Researcher(s):

Project Categories

Principal Investigator:
David Springer, Ph.D. 
Kate Wambach, Ph.D.

Duration: 1/1/98 – 12/31/00

The Juvenile Offender Substance Abuse Treatment Services (JOSATS) Network is a federal demonstration project sponsored by the Center for Substance Abuse Treatment (CSAT). The Network was created with the primary goal of reducing recidivism and substance abuse by juvenile offenders in Travis County through the creation of a coordinated service system for substance abuse treatment, mental health treatment, juvenile justice supervision, and other ancillary services.

Process evaluation focuses primarily on the development, implementation, and on-going operations of the Network. Despite the typical difficulties involved in forming working relationships among agencies and programs with widely different philosophies and values, the JOSATS Network has emerged as a responsive and effective network of services relevant to the needs of juvenile offenders. Among the most important accomplishments of the Network are the development of timely and effective screening and evaluation processes (i.e., the Juvenile Assessment Center), the identification of Phoenix Academy as the primary provider of substance abuse treatment services, and the inclusion of Austin Child Guidance Center as the provider of mental health services. Continuing challenges include the specification of effective case management services in the Network, the development and utilization of an integrated Management Information System, and the inclusion of additional providers that could expand the range of service needs evidenced by juvenile offenders. Overall, Network processes were successful in designing and implementing a coordinated system of service delivery for drug-involved juvenile offenders.

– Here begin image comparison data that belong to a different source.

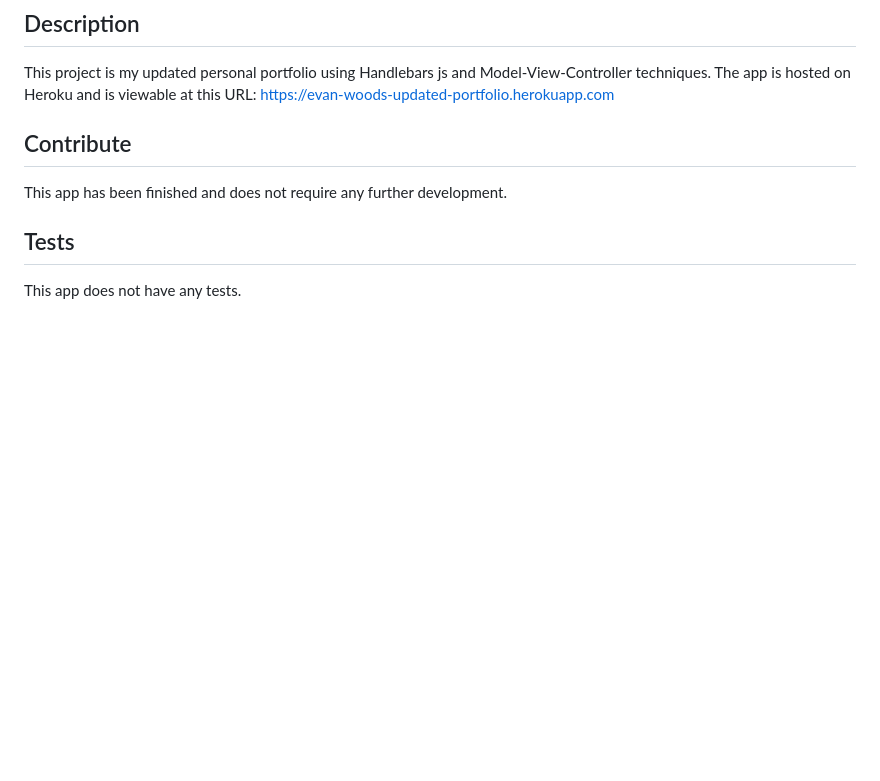
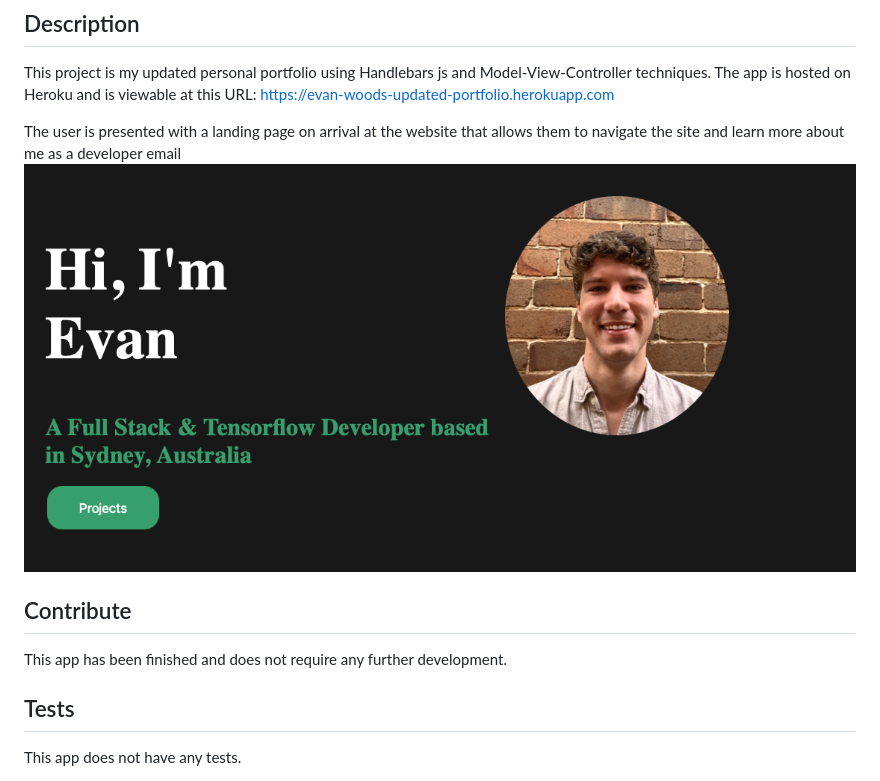
Before and after one commit to EvanCWoods/Evan-Woods-Updated-Portfolio, a Markdown page: README.md, the part around the change. Drawn GitHub-style; pictures changed too: Assets/landing.png (added); blank space fills up the shorter version.

Commit message:
added an assets folder to hold images for the README file, added an image to the README

```diff
--- a/README.md
+++ b/README.md
@@ -18,6 +18,9 @@ https://opensource.org/licenses/MIT
 ## Description
 This project is my updated personal portfolio using Handlebars js and Model-View-Controller techniques. The app is hosted on Heroku and is viewable at this URL: https://evan-woods-updated-portfolio.herokuapp.com
 
+The user is presented with a landing page on arrival at the website that allows them to navigate the site and learn more about me as a developer email
+![Landing page](./Assets/landing.png)
+
 
 ## Contribute
 This app has been finished and does not require any further development.
```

The outcome evaluation focuses more narrowly on the impact services had on groups of clients. Based on urinalysis results, the JOSATS juveniles had more involvement with drugs pre-adjudication than did the comparison group. However, post-adjudication, the JOSATS group showed less use of drugs than did the comparison group. For those youth who were tested both pre- and post-adjudication, the JOSATS group evidenced statistically significant improvement while the comparison group youth did not. Specifically, more JOSATS juveniles decreased their use of drugs after entering the program.

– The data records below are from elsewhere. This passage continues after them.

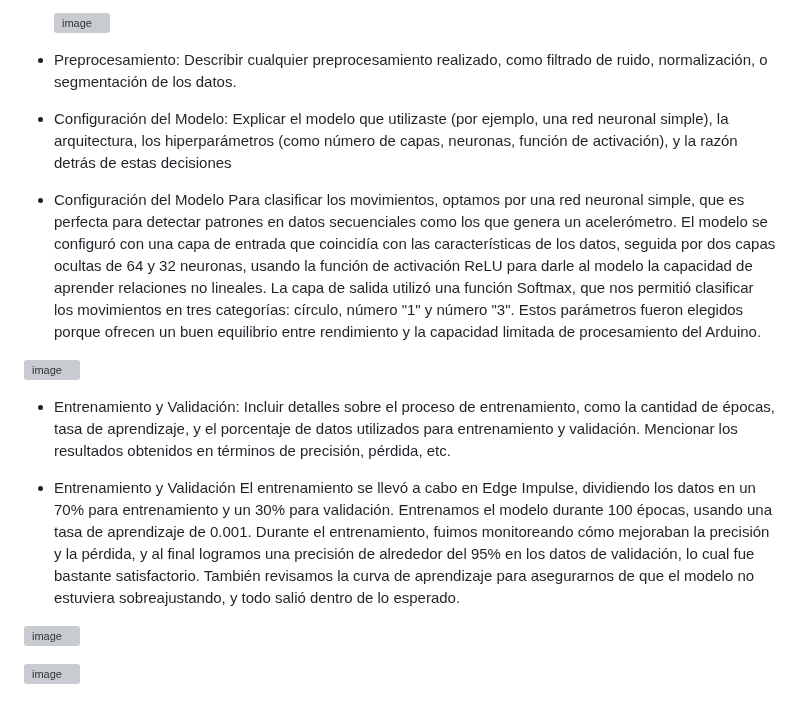
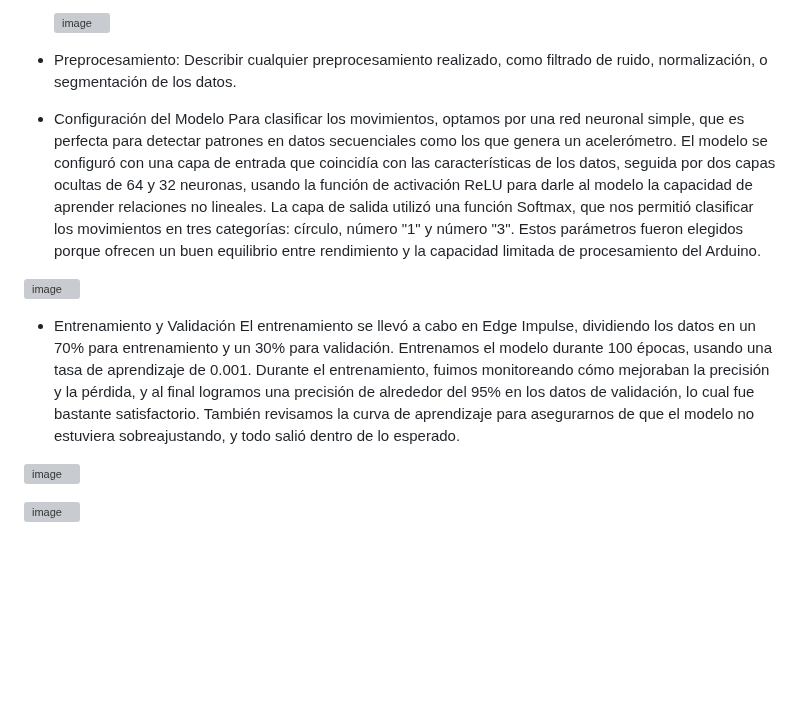
Before and after one commit to gcdavidq/Project_PI1, a Markdown page: Tareas/Tarea 3/Informe_Tarea3.md, the part around the change. Rendered like a GitHub page; blank space fills up the shorter version; grey boxes are pictures that could not be loaded.

```diff
--- a/Tareas/Tarea 3/Informe_Tarea3.md
+++ b/Tareas/Tarea 3/Informe_Tarea3.md
@@ -21,18 +21,14 @@ En primer lugar, se capturaron los datos utilizando el acelerómetro del Arduino
   ![image](https://github.com/user-attachments/assets/8129bab5-8f62-4d73-a57d-c05b2f172943)
 - Preprocesamiento: Describir cualquier preprocesamiento realizado, como filtrado de ruido, normalización, o segmentación de los datos.
 
-- Configuración del Modelo: Explicar el modelo que utilizaste (por ejemplo, una red neuronal simple), la arquitectura, los hiperparámetros (como número de capas, neuronas, función de activación), y la razón detrás de estas decisiones
 
 - Configuración del Modelo
 Para clasificar los movimientos, optamos por una red neuronal simple, que es perfecta para detectar patrones en datos secuenciales como los que genera un acelerómetro. El modelo se configuró con una capa de entrada que coincidía con las características de los datos, seguida por dos capas ocultas de 64 y 32 neuronas, usando la función de activación ReLU para darle al modelo la capacidad de aprender relaciones no lineales. La capa de salida utilizó una función Softmax, que nos permitió clasificar los movimientos en tres categorías: círculo, número "1" y número "3". Estos parámetros fueron elegidos porque ofrecen un buen equilibrio entre rendimiento y la capacidad limitada de procesamiento del Arduino.
 
 ![image](https://github.com/user-attachments/assets/df447bde-6b7d-4238-9564-ed267f6978f9)
 
-- Entrenamiento y Validación: Incluir detalles sobre el proceso de entrenamiento, como la cantidad de épocas, tasa de aprendizaje, y el porcentaje de datos utilizados para entrenamiento y validación. Mencionar los resultados obtenidos en términos de precisión, pérdida, etc.
-
 - Entrenamiento y Validación
 El entrenamiento se llevó a cabo en Edge Impulse, dividiendo los datos en un 70% para entrenamiento y un 30% para validación. Entrenamos el modelo durante 100 épocas, usando una tasa de aprendizaje de 0.001. Durante el entrenamiento, fuimos monitoreando cómo mejoraban la precisión y la pérdida, y al final logramos una precisión de alrededor del 95% en los datos de validación, lo cual fue bastante satisfactorio. También revisamos la curva de aprendizaje para asegurarnos de que el modelo no estuviera sobreajustando, y todo salió dentro de lo esperado.
-
 
 
 ![image](https://github.com/user-attachments/assets/62369d4a-0d86-44d8-b7fc-b1a1e0cd2580)
```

The treatment of juveniles with both substance abuse and mental health problems is an area of particular challenge. In the JOSATS Network, a mental health treatment provider was included and a substantial portion of the juveniles was dually diagnosed. The fact that two-thirds (67.4%) of the JOSATS youth receiving mental health and substance abuse treatment showed improvement over the course of treatment is remarkable.

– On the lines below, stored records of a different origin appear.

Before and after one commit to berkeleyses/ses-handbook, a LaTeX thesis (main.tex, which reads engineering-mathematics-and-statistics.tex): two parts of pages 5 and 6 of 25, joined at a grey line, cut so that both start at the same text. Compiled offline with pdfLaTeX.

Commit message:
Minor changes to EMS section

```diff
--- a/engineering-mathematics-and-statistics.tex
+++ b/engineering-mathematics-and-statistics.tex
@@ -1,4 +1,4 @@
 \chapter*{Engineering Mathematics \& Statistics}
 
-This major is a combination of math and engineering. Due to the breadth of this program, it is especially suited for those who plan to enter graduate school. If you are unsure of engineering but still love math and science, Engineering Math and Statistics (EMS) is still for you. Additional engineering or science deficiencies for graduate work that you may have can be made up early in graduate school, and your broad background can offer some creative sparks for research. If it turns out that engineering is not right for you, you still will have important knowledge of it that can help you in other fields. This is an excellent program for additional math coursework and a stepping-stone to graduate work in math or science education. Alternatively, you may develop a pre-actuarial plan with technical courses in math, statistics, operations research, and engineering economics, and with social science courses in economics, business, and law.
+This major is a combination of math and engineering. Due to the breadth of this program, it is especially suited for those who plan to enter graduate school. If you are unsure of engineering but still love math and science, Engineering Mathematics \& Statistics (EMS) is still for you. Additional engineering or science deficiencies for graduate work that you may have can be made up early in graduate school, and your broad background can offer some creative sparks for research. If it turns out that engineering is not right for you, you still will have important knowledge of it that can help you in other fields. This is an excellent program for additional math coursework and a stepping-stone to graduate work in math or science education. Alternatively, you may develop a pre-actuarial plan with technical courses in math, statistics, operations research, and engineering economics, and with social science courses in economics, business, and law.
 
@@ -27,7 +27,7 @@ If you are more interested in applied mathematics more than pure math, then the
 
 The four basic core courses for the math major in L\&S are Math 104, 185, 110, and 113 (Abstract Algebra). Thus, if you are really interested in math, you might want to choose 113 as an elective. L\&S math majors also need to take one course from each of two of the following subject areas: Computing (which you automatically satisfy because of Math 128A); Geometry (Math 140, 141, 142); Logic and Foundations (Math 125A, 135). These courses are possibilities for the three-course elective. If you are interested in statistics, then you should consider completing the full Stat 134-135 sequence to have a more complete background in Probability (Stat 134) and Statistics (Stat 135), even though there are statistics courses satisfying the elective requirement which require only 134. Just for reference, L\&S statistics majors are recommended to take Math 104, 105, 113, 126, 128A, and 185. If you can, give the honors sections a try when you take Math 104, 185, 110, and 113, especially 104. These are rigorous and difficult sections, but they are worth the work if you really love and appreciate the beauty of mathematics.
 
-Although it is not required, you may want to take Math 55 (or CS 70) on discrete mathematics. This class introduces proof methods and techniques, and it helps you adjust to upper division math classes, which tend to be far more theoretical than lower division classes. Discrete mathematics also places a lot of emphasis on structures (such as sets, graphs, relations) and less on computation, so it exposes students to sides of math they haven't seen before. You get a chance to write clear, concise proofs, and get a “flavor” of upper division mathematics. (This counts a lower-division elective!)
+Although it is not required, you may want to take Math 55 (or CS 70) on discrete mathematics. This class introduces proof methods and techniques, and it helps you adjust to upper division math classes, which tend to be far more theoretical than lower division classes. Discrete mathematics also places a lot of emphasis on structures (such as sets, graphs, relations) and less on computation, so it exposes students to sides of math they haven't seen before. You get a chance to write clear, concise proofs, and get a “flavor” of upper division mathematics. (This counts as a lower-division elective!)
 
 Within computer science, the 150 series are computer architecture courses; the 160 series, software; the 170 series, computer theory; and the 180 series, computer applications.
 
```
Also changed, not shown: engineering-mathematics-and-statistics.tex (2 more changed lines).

In terms of recidivism, the results are less clear-cut. No statistically significant differences existed between the JOSATS and comparison youth. Generally, both groups showed a decrease in referrals while on probation (although the decrease was somewhat less for the JOSATS juveniles because of increased scrutiny inherent in the intervention). After release from probation, those comparison group juveniles who had not received any substance abuse treatment showed the greatest increase in referrals, although this result was not statistically significant. Nevertheless, given that the offenses of substance-using juvenile offenders often worsen with time, this is a positive finding.

Based on this evaluation of the JOSATS Network, the following recommendations are made:

  • The JOSATS Network should be continued and expanded to include more secure service options, better-coordinated and targeted family interventions (e.g. Multisystemic therapy), improved coordination of sanctions, providers to enhance educational and career development, and transitional residential services.
  • Efforts to improve communication need to be continued and, if possible, strengthened, both within agencies and between partners.
  • The Juvenile Assessment Center should be maintained with a full complement of CASI assessors.
  • TCJP should continue efforts to create a useful, integrated MIS.
  • Effective and timely use of the MIS should become part of TCJP staff performance evaluations and Network member contracts.

Sponsor:
Center for Substance Abuse Treatment Programs, National Institutes of Health 
Criminal Justice Planning Council, Juvenile Court, Travis County

Keywords: substance abuse